It is not uncommon to find veterans who do not know they, as well as some of their family members, are eligible for Veterans Aid & Attendance (Veterans A&A) benefit programs. This is surprising to most who find out. These benefit programs provide low-income veterans (those ages 65 or older) with financial assistance if their service occurred during specific wartimes. Other family members, including surviving spouses of veterans who qualify, should check in to see if they are eligible to receive Veteran A&A support benefits.
The specific war times include service during WWI, WWII, the Korean War, The Vietnam War and the Persian Gulf War. If a veteran served at least 90-days, to include at least one day of active war service, they qualify for Veteran A&A program benefits. If the veteran is under the age of 65, they are not eligible. Veterans are also disqualified if they do not receive an income such as social security benefits, retirement fund payments or another source of verifiable income.
Regarding verifiable income, there is a specific formula in place not unlike any other situation where benefits are calculated for low-income families and individuals.
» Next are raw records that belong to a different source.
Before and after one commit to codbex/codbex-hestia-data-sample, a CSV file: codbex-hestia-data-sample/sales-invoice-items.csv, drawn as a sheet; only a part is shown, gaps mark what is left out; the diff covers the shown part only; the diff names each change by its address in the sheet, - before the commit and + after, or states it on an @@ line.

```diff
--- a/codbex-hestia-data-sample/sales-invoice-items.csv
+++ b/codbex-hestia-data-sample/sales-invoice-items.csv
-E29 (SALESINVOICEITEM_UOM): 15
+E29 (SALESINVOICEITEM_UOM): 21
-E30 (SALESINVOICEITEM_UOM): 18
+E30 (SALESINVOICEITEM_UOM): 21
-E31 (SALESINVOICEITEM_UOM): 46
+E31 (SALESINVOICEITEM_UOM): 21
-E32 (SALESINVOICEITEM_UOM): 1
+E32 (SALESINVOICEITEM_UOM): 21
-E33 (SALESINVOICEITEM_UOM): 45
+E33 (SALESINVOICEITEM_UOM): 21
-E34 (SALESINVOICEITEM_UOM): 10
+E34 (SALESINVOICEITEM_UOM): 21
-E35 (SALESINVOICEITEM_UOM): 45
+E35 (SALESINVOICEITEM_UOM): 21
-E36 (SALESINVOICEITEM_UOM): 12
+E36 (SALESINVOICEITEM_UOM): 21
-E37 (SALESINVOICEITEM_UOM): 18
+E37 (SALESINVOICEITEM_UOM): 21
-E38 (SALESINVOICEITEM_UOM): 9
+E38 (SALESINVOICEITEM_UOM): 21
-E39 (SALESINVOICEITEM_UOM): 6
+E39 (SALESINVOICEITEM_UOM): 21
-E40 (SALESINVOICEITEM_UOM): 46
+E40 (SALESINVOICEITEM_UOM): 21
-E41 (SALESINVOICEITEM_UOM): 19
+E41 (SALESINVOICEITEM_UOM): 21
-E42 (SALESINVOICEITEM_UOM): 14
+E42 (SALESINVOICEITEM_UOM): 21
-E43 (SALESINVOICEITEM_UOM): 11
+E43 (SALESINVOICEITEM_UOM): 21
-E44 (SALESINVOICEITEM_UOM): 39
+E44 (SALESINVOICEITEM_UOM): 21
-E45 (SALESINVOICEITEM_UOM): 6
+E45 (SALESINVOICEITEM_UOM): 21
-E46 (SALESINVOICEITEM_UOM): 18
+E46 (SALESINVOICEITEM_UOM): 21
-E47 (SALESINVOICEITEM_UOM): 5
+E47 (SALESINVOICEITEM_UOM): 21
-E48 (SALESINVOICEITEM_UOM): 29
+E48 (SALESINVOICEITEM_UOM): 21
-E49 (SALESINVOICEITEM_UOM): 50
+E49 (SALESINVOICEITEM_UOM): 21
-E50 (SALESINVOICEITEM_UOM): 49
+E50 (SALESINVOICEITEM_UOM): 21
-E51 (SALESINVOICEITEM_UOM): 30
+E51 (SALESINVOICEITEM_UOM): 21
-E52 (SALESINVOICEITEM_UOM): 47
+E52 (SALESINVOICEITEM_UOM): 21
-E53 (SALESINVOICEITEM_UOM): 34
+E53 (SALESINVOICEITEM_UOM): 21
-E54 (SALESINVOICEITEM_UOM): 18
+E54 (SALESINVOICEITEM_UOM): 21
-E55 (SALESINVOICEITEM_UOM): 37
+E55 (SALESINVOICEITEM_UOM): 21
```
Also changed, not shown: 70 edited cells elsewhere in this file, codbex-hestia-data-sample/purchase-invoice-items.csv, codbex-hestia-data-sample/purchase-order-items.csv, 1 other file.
Income is verified and an annual total is obtained, then the VA administration subtracts what they consider to be excessive healthcare costs. These costs are prescriptions not covered by health insurance, long term care, insurance payments, assisted living and so on. If the total is greater than 5% of the MAPR (Maximum Annual Pension Rate), the veteran is eligible for benefits.
Note: MAPR (Maximum Annual Pension Rate) only applies to pensions, and nothing else. Keep this in mind when researching other benefits that may be offered to you because, if they do not have to do with pensions, beware that it could be a fraudulent offer. There are individuals masking themselves as officials and scamming people across the globe.
There is a large amount of documentation required during the application process including proof of income, as well as proof of all medical expenses. If, for any reason, you are concerned about the process or your assets, consider consulting with an Asset Protection Lawyer. They will aid you throughout the process, as well as help you with asset protection planning. Consider creating a will, as well as complete any estate planning necessary during this process as well. It’s best to have an overall picture of your benefits, what to do with them and how to set yourself up for the future.